Copyright © 2018 ALM Media Properties, LLC. All Rights Reserved.
One important, recurring issue in calculating patent damages is the sale of products in which the patented invention is only one component among many. Some components might be central to the demand for the finished product, such as the processor chip in a computer or smartphone. Other components might be patentable—the design of a turn-signal lever for a car, or the cargo-retention straps in the trunk—but play little role in consumer demand for the entire car. Should the reasonable royalty for the turn-signal lever be a percentage of the sales price of the whole car? In that regard, does it matter whether the patent claim covers only the component, or is drawn to include the entire device, such as a claim to “a car comprising … [the novel turn-signal lever]”?
*May exclude premium content
Already have an account? Sign In Now
Interested in customizing your subscription with Law.com All Access?

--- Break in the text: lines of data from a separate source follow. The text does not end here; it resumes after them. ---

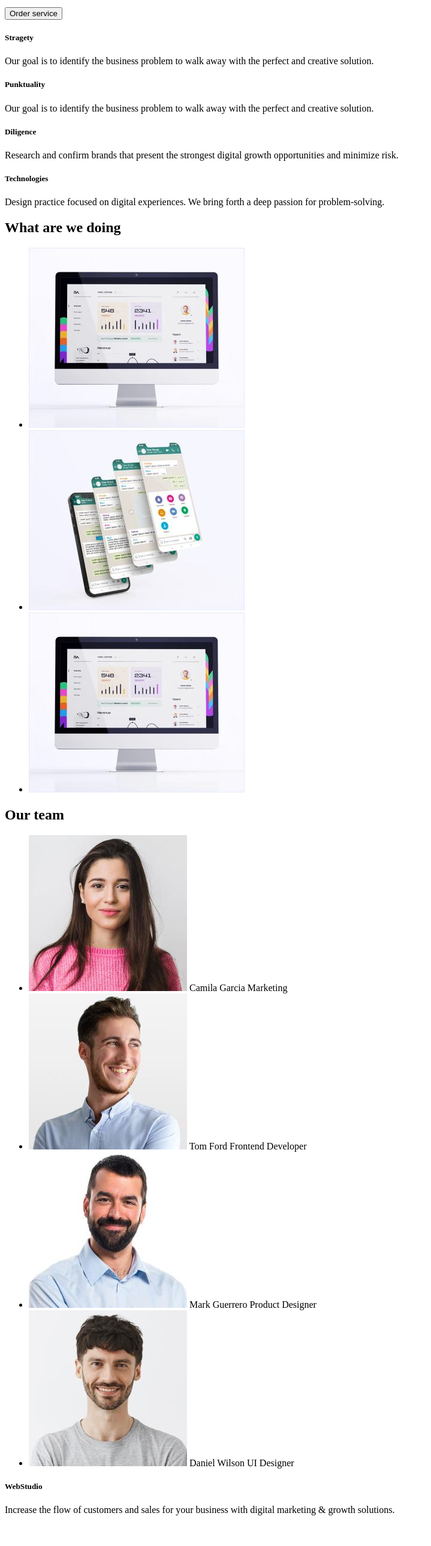
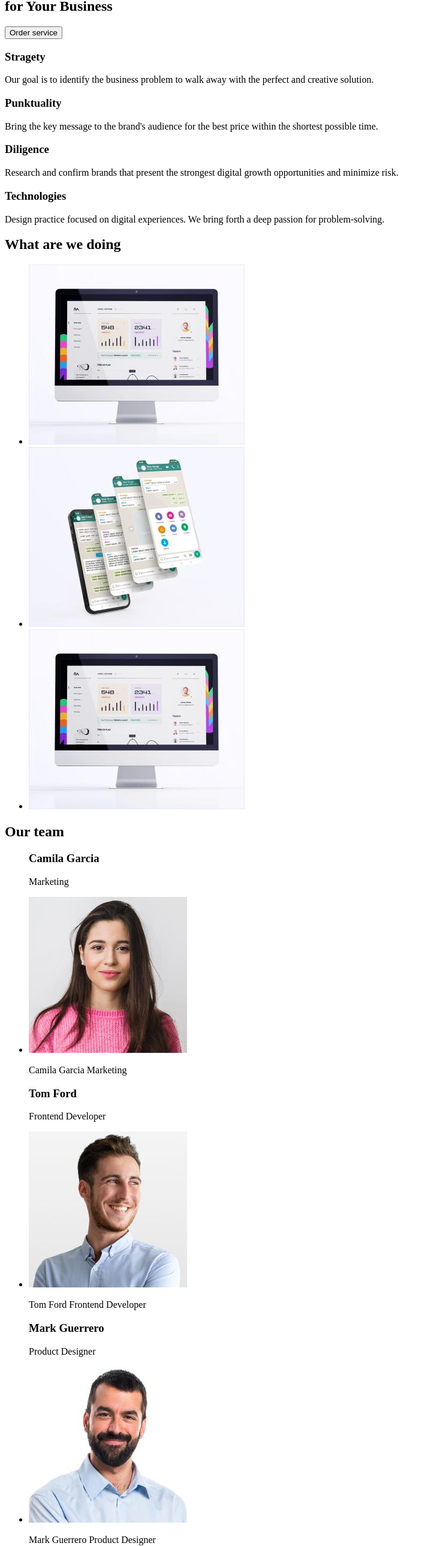
Before and after one commit to NinaTodoryuk/goit-markup-hw-01, a plain HTML site: page index.html in a window 1280 px wide. Shown: the part 198-2775 px from the top of the page at 60% size, without its empty margins (0-719 px from the left). Before the commit the page ends 2732 px from the top, so only its background shows below. Drawn offline with Linux system fonts and the light colour scheme.

Commit message:
good night

```diff
--- a/index.html
+++ b/index.html
@@ -11,14 +11,19 @@
   <!-- Menu navigation -->
   <body>
     <header>
-      <a href="./index.html">WebStudio</a>
+      <a>WebStudio</a>
       <nav>
         <ul>
           <li>
-            <a href="studio">Studio</a>
+            <a href="./index.html">Studio</a>
           </li>
+
           <li>
-            <a href="portfolio">Potfolio</a>
+            <a href="./index.html">Potfolio</a>
+          </li>
+
+          <li>
+            <a href="./index.html">Contacts</a>
           </li>
         </ul>
       </nav>
@@ -30,7 +35,7 @@
             <a href="mailto:info@devstudio.com">info@devstudio.com</a>
           </li>
           <li>
-            <a href="+11(000)1111111">+11 (000) 111-11-11</a>
+            <a href="+110001111111">+11 000 111 11 11</a>
           </li>
         </ul>
       </address>
@@ -38,34 +43,39 @@
 
     <!-- hero site -->
     <main>
-      <h1>Effective Solutions for Your Business</h1>
-      <button>Order service</button>
+      <section>
+        <h1>
+          Effective Solutions <br />
+          for Your Business
+        </h1>
+        <button>Order service</button>
+      </section>
 
       <!--positive quality-->
       <section>
-        <h5>Stragety</h5>
-        <a>
+        <h3>Stragety</h3>
+        <p>
           Our goal is to identify the business problem to walk away with the
           perfect and creative solution.
-        </a>
+        </p>
 
-        <h5>Punktuality</h5>
-        <a>
-          Our goal is to identify the business problem to walk away with the
-          perfect and creative solution.
-        </a>
+        <h3>Punktuality</h3>
+        <p>
+          Bring the key message to the brand's audience for the best price
+          within the shortest possible time.
+        </p>
 
-        <h5>Diligence</h5>
-        <a>
+        <h3>Diligence</h3>
+        <p>
           Research and confirm brands that present the strongest digital growth
           opportunities and minimize risk.
-        </a>
+        </p>
 
-        <h5>Technologies</h5>
-        <a>
+        <h3>Technologies</h3>
+        <p>
           Design practice focused on digital experiences. We bring forth a deep
           passion for problem-solving.
-        </a>
+        </p>
       </section>
 
       <!-- what are we doing -->
@@ -77,21 +87,24 @@
               src="./img/made/rectangle73.jpg"
               alt="Monitor"
               width="360"
-              height="300"/>
+              height="300"
+            />
           </li>
           <li>
             <img
               src="./img/made/rectangle72.jpg"
               alt="Screen"
               width="360"
-              height="300"/>
+              height="300"
+            />
           </li>
           <li>
             <img
               src="./img/made/rectangle73.jpg"
               alt="Phone"
               width="360"
-              height="300"/>
+              height="300"
+            />
           </li>
         </ul>
       </section>
@@ -100,37 +113,56 @@
       <section>
         <h2>Our team</h2>
         <ul>
+
+          <h3>Camila Garcia</h3>
+          <p>Marketing</p>
           <li>
             <img
               src="./img/team/img-1.jpg"
               alt="Camila Garcia Marketing"
               width="264"
-              height="260"/>
-            <a>Camila Garcia Marketing</a>
+              height="260"
+            />
+            <p>Camila Garcia Marketing</p>
           </li>
+
+
+          <h3>Tom Ford</h3>
+          <p>Frontend Developer</p>
           <li>
             <img
               src="./img/team/img-2.jpg"
               alt="Tom Ford Frontend Developer"
               width="264"
-              height="260"/>
-            <a>Tom Ford Frontend Developer</a>
+              height="260"
+            />
+            <p>Tom Ford Frontend Developer</p>
           </li>
+
+
+          <h3>Mark Guerrero</h3>
+          <p>Product Designer</p>
           <li>
             <img
               src="./img/team/img-3.jpg"
               alt="Mark Guerrero Product Designer"
               width="264"
-              height="260"/>
-            <a>Mark Guerrero Product Designer</a>
+              height="260"
+            />
+            <p>Mark Guerrero Product Designer</p>
           </li>
+
+
+          <h3>Daniel Wilson</h3>
+          <p>UI Designer</p>
           <li>
             <img
               src="./img/team/img.jpg"
               alt="Daniel Wilson UI Designer"
               width="264"
-              height="260"/>
-            <a>Daniel Wilson UI Designer</a>
+              height="260"
+            />
+            <p>Daniel Wilson UI Designer</p>
           </li>
         </ul>
       </section>
@@ -138,9 +170,12 @@
 
     <!-- motivation -->
     <footer>
-      <h5>WebStudio</h5>
-      <a>Increase the flow of customers and sales for your business with digital
-        marketing & growth solutions.</a>
+      <a href="./index.html">WebStudio</a>
+      <p>
+        Increase the flow of customers and <br />
+        sales for your business with digital <br />
+        marketing & growth solutions.
+      </p>
     </footer>
   </body>
 </html>
```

Contact our Sales Professionals at 1-855-808-4530 or send an email to firstname.lastname@example.org to learn more.